Information given START
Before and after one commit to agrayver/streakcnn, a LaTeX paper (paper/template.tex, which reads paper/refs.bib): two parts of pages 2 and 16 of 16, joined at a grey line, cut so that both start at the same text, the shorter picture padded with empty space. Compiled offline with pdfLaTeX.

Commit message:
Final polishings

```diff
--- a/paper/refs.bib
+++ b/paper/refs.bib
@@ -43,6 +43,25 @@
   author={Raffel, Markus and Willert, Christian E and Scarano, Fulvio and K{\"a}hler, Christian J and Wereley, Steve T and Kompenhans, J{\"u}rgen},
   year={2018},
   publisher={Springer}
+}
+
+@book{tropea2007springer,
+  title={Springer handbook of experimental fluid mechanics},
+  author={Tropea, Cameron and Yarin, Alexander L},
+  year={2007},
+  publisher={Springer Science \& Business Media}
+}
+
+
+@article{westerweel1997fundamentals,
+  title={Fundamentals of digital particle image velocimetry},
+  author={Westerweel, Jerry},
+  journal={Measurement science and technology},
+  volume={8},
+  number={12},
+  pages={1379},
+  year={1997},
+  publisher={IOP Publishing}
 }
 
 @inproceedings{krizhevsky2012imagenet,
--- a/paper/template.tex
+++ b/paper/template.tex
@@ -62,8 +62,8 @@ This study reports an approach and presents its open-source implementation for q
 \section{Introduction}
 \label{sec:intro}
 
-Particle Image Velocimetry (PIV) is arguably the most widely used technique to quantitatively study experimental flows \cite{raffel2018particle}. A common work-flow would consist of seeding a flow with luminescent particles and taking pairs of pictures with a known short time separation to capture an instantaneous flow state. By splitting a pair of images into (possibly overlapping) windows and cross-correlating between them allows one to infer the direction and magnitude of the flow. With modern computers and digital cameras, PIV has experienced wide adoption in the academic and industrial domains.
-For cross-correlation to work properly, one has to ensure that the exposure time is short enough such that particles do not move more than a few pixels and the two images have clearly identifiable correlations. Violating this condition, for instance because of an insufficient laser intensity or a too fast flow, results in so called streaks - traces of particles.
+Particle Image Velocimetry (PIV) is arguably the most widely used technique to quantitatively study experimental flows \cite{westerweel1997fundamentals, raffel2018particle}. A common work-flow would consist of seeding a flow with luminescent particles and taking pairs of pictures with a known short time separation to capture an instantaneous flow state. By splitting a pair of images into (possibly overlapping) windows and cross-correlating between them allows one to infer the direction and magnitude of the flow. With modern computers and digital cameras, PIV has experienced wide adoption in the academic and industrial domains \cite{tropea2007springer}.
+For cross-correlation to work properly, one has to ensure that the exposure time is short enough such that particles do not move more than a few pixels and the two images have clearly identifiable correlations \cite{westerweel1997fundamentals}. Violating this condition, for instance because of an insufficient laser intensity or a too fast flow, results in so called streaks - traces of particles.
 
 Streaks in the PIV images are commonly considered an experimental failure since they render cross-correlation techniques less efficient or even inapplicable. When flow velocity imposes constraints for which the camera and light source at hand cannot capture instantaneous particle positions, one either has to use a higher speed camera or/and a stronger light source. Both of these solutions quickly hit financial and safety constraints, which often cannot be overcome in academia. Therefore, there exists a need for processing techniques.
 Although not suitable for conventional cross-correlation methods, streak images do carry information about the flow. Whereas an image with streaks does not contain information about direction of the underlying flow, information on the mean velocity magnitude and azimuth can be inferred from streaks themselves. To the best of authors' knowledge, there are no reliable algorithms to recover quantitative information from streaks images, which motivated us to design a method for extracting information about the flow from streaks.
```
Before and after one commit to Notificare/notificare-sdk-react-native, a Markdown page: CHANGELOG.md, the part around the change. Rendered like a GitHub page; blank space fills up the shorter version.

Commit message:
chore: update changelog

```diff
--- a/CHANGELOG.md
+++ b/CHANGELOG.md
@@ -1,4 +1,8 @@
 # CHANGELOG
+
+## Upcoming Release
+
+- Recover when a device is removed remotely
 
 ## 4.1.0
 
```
Information given END
Activity: The result should be every line of the material that contains the word "template", so copy those lines.

Response to this exercise:
Before and after one commit to agrayver/streakcnn, a LaTeX paper (paper/template.tex, which reads paper/refs.bib): two parts of pages 2 and 16 of 16, joined at a grey line, cut so that both start at the same text, the shorter picture padded with empty space. Compiled offline with pdfLaTeX.
--- a/paper/template.tex
+++ b/paper/template.tex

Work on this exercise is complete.